Southeast Asia’s biggest economy grew 2.97 percent in January-February, the worst rate since 2001 and well short of the 5.07 percent in the same period last year. It also missed forecasts of four percent expansion, while marking a contraction of 2.41 percent from the previous quarter.
Statistics agency chairman Suhariyanto, who goes by one name, said in a virtual news conference: “No countries are immune to the COVID-19. Whether developed or developing countries, they were hit badly by the virus and Indonesia is no exception.”
The statistics agency pointed to a severe hit to the key tourism sector, saying only 2.6 million visitors went to Indonesia in the three months, down a third on-year.
And analysts warned of more pain ahead.
“GDP growth in Indonesia held up better than elsewhere in the first quarter, at least according to the official figures, but we doubt this resilience will last”, warned Capital Economics in a note.
“Indonesia was later than other countries to lock down its economy, meaning more of the hit will have fallen in the second quarter,” it said, adding that it expects a “large contraction” in April-June.
Officials have cut their official growth forecast to 2.3 percent for this year, from a previous estimate of 5.3 percent, and said it could even suffer a contraction under a worst-case scenario
Indonesia has banned domestic train, air and sea travel until June 1 in an effort to contain the spread of the virus, which has infected more than 11,000 people and killed 864 in the country. However, the toll is widely believed to be much higher as it has one of the lowest testing rates in the world.
The ban on sea travel could hamper the movement of millions in a country of some 17,000 islands where passenger ferries are a key mode of transportation.

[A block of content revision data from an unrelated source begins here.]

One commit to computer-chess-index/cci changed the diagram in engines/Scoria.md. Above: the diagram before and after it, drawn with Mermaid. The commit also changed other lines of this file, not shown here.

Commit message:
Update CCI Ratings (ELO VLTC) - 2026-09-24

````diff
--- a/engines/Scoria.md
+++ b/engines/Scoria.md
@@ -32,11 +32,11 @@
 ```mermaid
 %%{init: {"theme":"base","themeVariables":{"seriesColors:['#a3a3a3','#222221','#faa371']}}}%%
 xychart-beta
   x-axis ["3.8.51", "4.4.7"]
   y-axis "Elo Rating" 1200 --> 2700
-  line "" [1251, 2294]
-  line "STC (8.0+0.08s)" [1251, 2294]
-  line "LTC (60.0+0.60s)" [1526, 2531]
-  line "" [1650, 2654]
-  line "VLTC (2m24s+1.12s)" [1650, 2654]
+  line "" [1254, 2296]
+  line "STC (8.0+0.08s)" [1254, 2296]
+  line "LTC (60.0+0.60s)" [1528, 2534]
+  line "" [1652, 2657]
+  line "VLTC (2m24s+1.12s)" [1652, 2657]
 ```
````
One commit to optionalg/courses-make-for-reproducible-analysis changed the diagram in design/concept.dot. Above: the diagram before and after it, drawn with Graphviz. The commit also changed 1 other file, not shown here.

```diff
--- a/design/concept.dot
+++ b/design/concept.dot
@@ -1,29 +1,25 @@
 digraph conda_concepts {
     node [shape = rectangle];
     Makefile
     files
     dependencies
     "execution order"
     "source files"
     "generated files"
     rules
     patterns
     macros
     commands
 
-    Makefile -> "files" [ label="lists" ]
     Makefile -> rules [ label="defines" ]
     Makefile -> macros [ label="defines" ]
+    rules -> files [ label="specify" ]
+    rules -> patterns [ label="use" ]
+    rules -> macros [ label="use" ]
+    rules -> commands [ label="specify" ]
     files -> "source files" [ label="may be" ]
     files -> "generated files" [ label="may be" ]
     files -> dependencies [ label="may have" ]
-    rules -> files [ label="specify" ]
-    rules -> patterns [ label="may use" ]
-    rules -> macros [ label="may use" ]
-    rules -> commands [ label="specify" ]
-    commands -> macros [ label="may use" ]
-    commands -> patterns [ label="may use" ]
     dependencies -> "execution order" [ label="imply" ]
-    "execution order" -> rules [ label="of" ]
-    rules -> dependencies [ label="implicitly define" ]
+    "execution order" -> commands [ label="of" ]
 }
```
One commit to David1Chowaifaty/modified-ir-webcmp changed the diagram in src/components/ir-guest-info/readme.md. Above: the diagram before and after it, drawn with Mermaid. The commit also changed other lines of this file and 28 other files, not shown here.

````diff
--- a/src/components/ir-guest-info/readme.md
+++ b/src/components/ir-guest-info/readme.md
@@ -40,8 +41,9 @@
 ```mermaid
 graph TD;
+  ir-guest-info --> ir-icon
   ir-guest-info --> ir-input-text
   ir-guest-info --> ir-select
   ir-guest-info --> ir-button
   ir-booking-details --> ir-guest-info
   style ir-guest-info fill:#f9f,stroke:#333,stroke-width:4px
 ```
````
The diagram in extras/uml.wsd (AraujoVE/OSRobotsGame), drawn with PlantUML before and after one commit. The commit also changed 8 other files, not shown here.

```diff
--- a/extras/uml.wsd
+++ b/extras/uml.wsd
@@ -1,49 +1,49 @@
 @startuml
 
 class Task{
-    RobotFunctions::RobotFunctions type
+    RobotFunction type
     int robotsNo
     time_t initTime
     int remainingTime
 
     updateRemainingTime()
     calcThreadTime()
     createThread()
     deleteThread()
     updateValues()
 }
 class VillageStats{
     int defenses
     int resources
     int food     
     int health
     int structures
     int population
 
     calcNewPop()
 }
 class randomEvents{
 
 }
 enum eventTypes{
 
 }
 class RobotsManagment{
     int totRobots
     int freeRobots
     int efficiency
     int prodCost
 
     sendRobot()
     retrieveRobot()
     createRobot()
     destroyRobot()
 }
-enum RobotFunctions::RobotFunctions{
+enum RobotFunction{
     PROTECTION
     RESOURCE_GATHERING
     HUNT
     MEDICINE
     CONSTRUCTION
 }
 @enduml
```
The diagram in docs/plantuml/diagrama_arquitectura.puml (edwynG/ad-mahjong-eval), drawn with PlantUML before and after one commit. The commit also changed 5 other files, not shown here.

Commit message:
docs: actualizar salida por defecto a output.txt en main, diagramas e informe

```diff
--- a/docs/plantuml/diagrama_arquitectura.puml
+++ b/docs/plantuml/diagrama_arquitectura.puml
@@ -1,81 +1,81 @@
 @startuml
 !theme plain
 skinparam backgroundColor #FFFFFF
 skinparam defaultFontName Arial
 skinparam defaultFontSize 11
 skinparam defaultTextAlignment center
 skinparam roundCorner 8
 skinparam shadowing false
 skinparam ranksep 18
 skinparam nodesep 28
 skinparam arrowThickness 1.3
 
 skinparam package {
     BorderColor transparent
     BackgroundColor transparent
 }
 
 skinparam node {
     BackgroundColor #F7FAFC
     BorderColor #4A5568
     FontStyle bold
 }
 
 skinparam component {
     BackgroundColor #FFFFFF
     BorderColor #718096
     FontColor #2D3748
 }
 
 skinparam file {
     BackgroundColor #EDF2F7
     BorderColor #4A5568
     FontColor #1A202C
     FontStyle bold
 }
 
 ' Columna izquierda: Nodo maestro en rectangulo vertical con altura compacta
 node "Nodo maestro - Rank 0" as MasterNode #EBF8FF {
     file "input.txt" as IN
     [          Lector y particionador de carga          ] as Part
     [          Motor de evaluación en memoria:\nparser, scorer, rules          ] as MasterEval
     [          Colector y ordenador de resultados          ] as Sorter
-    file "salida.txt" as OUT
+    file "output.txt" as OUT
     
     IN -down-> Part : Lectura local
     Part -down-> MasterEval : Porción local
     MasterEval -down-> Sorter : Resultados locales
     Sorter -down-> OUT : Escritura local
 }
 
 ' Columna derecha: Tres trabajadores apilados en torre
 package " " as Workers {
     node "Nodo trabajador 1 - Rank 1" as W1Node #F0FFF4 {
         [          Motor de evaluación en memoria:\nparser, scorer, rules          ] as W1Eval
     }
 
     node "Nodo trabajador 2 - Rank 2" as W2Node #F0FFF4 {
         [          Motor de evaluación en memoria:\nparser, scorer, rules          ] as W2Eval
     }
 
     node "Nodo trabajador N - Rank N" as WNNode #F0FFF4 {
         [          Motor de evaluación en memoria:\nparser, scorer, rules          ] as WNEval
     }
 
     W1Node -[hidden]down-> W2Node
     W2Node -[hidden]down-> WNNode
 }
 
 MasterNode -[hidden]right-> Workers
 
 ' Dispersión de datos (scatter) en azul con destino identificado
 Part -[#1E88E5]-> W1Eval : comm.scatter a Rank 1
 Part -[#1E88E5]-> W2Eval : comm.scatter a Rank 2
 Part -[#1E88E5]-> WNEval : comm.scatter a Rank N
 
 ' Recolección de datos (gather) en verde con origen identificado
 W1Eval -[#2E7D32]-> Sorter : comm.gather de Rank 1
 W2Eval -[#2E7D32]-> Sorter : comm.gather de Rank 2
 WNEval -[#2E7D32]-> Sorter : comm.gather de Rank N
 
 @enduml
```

The government had already called on residents of major cities, including the capital Jakarta, to stay put.